Work task:
Each line below containing the word "ColabImage" needs to be shown.

*** Record set ***

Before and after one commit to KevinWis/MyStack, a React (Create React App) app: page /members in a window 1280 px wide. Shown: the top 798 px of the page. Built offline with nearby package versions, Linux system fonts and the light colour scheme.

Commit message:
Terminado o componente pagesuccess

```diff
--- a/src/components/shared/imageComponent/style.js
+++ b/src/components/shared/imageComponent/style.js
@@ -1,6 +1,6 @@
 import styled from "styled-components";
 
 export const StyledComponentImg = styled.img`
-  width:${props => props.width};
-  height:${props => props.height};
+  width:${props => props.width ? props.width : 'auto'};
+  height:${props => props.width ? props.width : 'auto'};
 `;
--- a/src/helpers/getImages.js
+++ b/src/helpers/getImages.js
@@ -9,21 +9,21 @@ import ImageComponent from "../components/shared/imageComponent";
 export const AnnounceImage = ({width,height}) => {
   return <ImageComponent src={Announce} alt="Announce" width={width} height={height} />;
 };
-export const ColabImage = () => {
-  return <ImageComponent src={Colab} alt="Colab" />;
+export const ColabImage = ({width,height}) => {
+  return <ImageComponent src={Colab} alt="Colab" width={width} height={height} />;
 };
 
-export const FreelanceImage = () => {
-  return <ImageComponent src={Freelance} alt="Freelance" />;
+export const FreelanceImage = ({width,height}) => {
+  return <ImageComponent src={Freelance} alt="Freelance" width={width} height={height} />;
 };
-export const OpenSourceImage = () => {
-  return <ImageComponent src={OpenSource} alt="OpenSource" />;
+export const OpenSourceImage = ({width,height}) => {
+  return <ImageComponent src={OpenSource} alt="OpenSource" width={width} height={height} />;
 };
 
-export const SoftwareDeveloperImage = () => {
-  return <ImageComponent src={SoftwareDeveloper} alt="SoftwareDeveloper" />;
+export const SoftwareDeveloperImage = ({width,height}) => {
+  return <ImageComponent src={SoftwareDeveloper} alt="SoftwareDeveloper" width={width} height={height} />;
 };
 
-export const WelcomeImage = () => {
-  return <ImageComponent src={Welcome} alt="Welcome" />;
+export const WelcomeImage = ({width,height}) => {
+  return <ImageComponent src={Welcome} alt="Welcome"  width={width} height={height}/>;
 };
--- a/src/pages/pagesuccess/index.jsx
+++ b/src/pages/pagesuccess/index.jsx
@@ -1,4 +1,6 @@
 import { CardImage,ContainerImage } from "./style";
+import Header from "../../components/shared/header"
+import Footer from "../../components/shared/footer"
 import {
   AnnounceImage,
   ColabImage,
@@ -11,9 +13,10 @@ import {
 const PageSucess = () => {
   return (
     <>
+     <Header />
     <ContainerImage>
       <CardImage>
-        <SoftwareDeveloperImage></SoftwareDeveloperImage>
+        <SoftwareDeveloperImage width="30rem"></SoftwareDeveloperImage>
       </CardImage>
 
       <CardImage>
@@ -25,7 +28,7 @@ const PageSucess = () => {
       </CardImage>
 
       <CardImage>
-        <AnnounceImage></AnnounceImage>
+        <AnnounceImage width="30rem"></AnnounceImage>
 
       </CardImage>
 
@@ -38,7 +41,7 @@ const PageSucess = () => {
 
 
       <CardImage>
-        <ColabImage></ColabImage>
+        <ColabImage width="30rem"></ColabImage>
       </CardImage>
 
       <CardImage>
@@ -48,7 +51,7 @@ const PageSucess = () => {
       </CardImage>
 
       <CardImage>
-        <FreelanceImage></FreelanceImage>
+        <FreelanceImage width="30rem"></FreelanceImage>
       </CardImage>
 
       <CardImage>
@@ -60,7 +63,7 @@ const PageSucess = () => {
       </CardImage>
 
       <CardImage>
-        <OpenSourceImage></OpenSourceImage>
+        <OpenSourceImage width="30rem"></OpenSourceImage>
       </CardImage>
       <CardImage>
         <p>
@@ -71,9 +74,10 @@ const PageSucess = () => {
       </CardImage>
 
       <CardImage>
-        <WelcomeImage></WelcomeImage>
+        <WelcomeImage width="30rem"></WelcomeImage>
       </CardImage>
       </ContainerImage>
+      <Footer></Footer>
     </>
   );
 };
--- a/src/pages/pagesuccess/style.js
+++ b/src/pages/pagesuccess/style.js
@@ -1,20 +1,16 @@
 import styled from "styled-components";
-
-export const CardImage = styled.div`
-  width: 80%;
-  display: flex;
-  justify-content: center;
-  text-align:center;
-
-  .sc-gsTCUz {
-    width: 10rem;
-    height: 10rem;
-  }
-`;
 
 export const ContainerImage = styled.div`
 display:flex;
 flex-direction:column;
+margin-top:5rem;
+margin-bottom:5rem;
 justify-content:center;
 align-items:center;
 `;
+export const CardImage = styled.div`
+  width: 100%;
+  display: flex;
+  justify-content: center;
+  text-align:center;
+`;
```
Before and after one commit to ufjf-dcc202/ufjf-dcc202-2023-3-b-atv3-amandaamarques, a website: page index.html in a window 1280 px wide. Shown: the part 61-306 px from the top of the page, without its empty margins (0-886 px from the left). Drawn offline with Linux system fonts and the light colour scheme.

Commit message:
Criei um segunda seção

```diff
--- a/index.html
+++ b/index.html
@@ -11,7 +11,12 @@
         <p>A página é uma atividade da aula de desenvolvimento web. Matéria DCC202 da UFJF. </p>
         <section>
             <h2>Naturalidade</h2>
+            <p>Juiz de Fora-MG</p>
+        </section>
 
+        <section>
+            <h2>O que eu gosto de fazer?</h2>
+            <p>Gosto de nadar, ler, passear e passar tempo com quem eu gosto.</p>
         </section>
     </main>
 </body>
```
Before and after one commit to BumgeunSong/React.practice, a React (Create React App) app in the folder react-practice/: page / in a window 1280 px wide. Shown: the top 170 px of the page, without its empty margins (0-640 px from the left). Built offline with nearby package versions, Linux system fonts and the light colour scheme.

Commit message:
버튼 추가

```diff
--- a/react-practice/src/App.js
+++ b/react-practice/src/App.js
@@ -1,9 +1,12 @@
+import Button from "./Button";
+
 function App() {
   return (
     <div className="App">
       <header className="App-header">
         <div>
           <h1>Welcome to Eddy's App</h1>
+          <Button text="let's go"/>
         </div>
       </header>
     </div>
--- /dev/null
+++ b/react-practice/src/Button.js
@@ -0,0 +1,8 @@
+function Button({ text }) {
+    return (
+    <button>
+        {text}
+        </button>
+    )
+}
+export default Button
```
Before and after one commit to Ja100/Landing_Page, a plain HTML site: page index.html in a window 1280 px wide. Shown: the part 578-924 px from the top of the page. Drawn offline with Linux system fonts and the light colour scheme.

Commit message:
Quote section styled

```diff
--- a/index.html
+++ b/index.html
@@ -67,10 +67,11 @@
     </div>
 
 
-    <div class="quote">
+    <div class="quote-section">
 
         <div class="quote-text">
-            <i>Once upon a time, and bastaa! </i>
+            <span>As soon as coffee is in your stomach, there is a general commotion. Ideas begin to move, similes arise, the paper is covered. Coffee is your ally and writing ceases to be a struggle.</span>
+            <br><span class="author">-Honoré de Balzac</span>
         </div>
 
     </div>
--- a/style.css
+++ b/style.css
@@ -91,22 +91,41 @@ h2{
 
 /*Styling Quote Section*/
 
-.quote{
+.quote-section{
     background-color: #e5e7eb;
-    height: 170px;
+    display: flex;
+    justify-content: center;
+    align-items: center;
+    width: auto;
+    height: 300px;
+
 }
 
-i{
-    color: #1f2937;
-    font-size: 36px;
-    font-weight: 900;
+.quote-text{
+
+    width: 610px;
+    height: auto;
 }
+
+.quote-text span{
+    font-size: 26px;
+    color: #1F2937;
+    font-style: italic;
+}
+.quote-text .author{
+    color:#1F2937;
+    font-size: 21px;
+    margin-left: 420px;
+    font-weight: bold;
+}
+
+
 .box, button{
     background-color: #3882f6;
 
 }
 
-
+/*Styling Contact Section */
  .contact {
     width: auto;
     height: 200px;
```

*** End of Record set ***

Result of this exercise:
-export const ColabImage = () => {
+export const ColabImage = ({width,height}) => {
   ColabImage,
-        <ColabImage></ColabImage>
+        <ColabImage width="30rem"></ColabImage>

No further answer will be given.